Recent Articles & Reviews by Jim Becker
Give a man a fish, feed him for a day. Give a man a board game, a computer and a forum to express his opinion, and he probably has a diet of Cheetos and Mountain Dew.
As a kid, my mom used to pull me away from the Atari 2600 to play double solitaire, rummy, or Scrabble. So long as I could beat her, I could postpone my bedtime. This fostered my love for card and board games, as well as my penchant for staying up late. In fifth grade, I was invited to play Dungeons & Dragons at the local library. As First Edition rangers rolled 2d8 for their HP and with enough XP, they learned from both druid and MU spellbooks, I was hooked.
Through high school and college, my family hosted game nights where friends would congregate to play Cue Me, Scattergories, Taboo, and King Moose. At SCAD, I discovered Illuminati; the asymmetrical powers and win conditions wowed me like never before. Art college also turned me off of Pictionary forever; my saxophone didn’t look enough like a saxophone, but THAT WASN’T THE POINT, Adam!
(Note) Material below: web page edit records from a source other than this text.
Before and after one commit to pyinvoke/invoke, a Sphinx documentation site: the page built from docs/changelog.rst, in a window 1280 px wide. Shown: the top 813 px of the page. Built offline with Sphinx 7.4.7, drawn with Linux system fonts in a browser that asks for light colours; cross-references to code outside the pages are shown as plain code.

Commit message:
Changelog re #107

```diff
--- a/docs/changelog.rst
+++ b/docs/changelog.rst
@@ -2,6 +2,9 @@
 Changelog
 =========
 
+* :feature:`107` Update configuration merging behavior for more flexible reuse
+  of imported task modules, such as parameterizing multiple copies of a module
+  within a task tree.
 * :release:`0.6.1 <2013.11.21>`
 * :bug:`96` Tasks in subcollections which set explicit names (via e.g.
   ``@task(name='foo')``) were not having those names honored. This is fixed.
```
Marriage brought Hand and Foot, Cranium, and Settlers of Catan. Having children brought Igloo Pop, Hey, That’s My Fish!, and Sleeping Queens. As they’ve grown older, those have evolved into Onitama, Castle Panic, and Galaxy Trucker.
For the last ten years, I’ve met with my regular gaming group and played a couple hundred different games. Thousands of those hundreds of games with a dozen guys. My math’s not good, but as I already indicated, I attended art college. Not sure if that intrinsically adds to my geek cred, but I suspect it does. Also, Vlaada Chvatil is my favorite game designer, so there’s that.
I’m happy to play everything from co-ops, dudes on a map, Euros, roll-and-writes, word games, dexterity games, or epic space battles. Some of my fave games include Dungeon Lords, Rex, Dominant Species, Battlestar Galactica, Spirit Island, and Parade.
As a writer, I’ve self-published two books - the kind of bathroom reading that makes you want to rush to the toilet. I’ve written ten screenplays, a myriad of movie reviews, a smattering of children’s stories, and now, a handful of board game reviews. This should be obvious by the Cheetos stains on my shirt.
Join Jim as he reviews The Umbrella Academy Game and tries to understand the mysteries of the family Hargreeves; and just why Number 6 is a ghost.